- Borrowers can take these steps to get ready, according to experts.
Shortly after the Supreme Court makes its expected ruling on the Biden administration's sweeping student debt forgiveness plan, the loan bills are expected to resume.
The U.S. Department of Education has said payments would be due again 60 days after the litigation over its student loan forgiveness plan resolves. If the legal issues over the administration's relief are still unfolding by the end of June, or if it's not allowed to move forward with forgiving student debt by then, payments will pick up at the end of August.
Getting used to a student loan payment again — the average bill is around $400 a month — will likely not be easy for many borrowers. The bills have been on hold, after all, for more than three years.
Get New England news, weather forecasts and entertainment stories to your inbox. Sign up for NECN newsletters.
More from Personal Finance:
How new grads can better their odds of landing a job
Here are the first moves to make if you lose your job
How to understand your financial aid offer
Still, there are steps you can take to be more prepared, experts say.
Know your lender
During the pandemic, a number of the largest companies that service federal student loans announced they'll no longer be doing so, meaning many borrowers will have to adjust to a new servicer when payments resume.
Three companies that serviced federal student loans — Navient, the Pennsylvania Higher Education Assistance Agency (also known as FedLoan) and Granite State — all said they'd be ending their relationship with the government.
As a result, around 16 million borrowers will have a different company to deal with by the time payments resume, or not long after, according to higher education expert Mark Kantrowitz.
Double-check that your servicer has your current contact information, so that you receive all the notices about the upcoming change, experts say.
Impacted borrowers should get multiple notices, said Scott Buchanan, executive director of the Student Loan Servicing Alliance, a trade group for federal student loan servicers.
If you mistakenly send a payment to your old servicer, the money should be forwarded by the former servicer to your new one, Buchanan said.
Find an affordable repayment option
Many people's lives have been changed by the pandemic.

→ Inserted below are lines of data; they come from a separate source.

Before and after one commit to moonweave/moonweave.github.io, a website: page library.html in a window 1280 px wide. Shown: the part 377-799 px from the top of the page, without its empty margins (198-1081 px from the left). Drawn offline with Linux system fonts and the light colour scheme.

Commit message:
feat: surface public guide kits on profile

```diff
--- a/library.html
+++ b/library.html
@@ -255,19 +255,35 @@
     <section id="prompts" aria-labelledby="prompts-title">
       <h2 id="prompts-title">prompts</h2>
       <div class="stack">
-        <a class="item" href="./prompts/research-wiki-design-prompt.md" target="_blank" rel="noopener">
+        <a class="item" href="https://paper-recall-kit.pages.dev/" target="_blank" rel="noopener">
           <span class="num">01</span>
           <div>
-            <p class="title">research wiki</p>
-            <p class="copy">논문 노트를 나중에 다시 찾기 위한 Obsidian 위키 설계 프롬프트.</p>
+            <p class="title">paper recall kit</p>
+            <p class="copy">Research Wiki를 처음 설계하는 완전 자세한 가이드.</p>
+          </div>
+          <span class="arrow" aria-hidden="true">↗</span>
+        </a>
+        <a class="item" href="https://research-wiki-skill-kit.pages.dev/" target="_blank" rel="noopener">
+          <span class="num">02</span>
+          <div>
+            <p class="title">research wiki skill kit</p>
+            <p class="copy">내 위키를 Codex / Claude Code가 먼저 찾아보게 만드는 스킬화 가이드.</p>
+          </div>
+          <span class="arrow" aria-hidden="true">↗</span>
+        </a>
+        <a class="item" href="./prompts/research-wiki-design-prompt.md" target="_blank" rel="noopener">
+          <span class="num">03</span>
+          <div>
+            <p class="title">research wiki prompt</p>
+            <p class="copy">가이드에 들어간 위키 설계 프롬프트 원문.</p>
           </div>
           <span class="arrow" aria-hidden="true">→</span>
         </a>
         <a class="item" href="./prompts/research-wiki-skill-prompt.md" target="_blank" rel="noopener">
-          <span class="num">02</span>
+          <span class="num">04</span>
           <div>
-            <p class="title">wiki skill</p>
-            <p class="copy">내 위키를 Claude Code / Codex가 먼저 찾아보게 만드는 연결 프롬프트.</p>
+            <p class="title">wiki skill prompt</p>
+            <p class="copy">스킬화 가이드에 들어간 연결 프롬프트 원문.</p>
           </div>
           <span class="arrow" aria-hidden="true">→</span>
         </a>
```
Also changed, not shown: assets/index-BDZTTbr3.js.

If your circumstances look different than they did three years ago, it may make sense to review the payment plans available to you and find one that's the best fit for your current situation.

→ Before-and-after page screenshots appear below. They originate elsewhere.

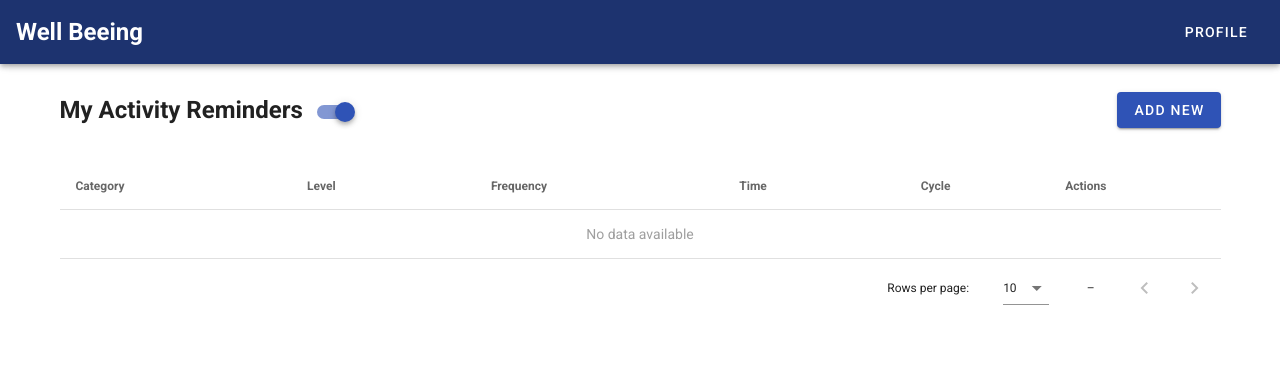
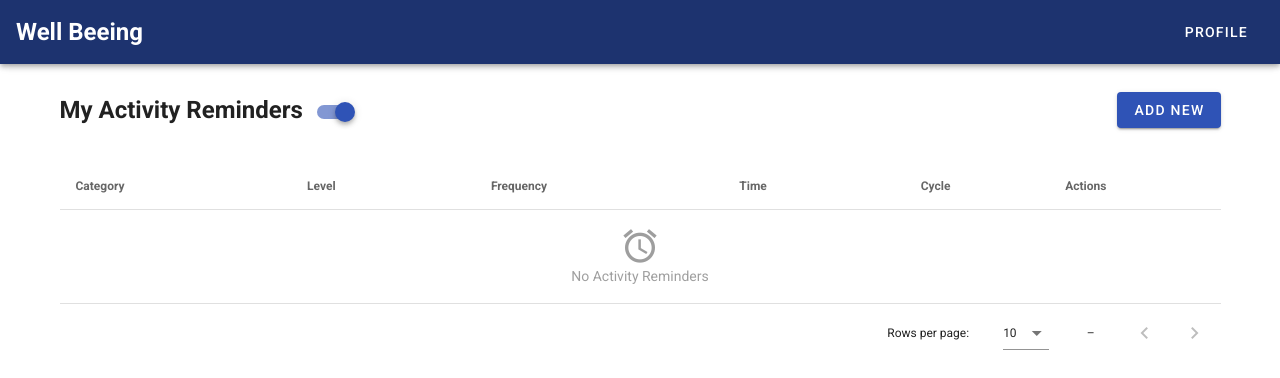
Before and after one commit to MicroHealthLLC/well-beeing-prototype, a Vue app: page / in a window 1280 px wide. Shown: the top 378 px of the page. Built offline with nearby package versions, Linux system fonts and the light colour scheme.

Commit message:
Add placeholder for empty table

```diff
--- a/src/views/Home.vue
+++ b/src/views/Home.vue
@@ -43,6 +43,11 @@
             depressed
             >Delete</v-btn
           >
+        </template>
+        <template v-slot:no-data>
+          <div class="mt-4">
+            <v-icon color="grey" x-large>mdi-alarm</v-icon><p>No Activity Reminders</p>
+          </div>
         </template>
       </v-data-table>
       <!-- Form Dialog -->
@@ -365,4 +370,7 @@ export default {
 ::v-deep tr:hover {
   cursor: pointer;
 }
+::v-deep tr.v-data-table__empty-wrapper {
+  margin: auto;
+}
 </style>
```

In the meantime, the law has also changed.
Student loan forgiveness is now tax-free until at least 2025, thanks to a provision included in the $1.9 trillion federal coronavirus stimulus package that President Joe Biden signed into law in March of 2021. That policy will likely become permanent.
That may make income-driven repayment plans more appealing, since they often come with lower monthly bills and borrowers will likely no longer be hit with a massive tax bill at the end of their 20 years or 25 years of payments.
But if you can afford it, the standard repayment plan is just 10 years.
To calculate how much your monthly bill would be under different plans, use one of the calculators at Studentaid.gov or Freestudentloanadvice.org, said Betsy Mayotte, president of The Institute of Student Loan Advisors, a nonprofit.
If you do decide to change your repayment plan, Mayotte recommends submitting that application with your servicer before payments turn back on.
"I have significant concerns that there will be some big servicing delays," she said.
Have a plan if you can't make payments
If you're unemployed or dealing with another financial hardship, you'll have options when payments resume.
First, put in a request for the economic hardship or the unemployment deferment, experts say.
Those are the ideal ways to postpone your federal student loan payments because interest usually doesn't accrue under them, as long as they're subsidized undergraduate student loans.
If you don't qualify for either, though, you can use a forbearance to continue suspending your bills. But keep in mind that interest will rack up and your balance will be larger – sometimes much larger – when you resume paying.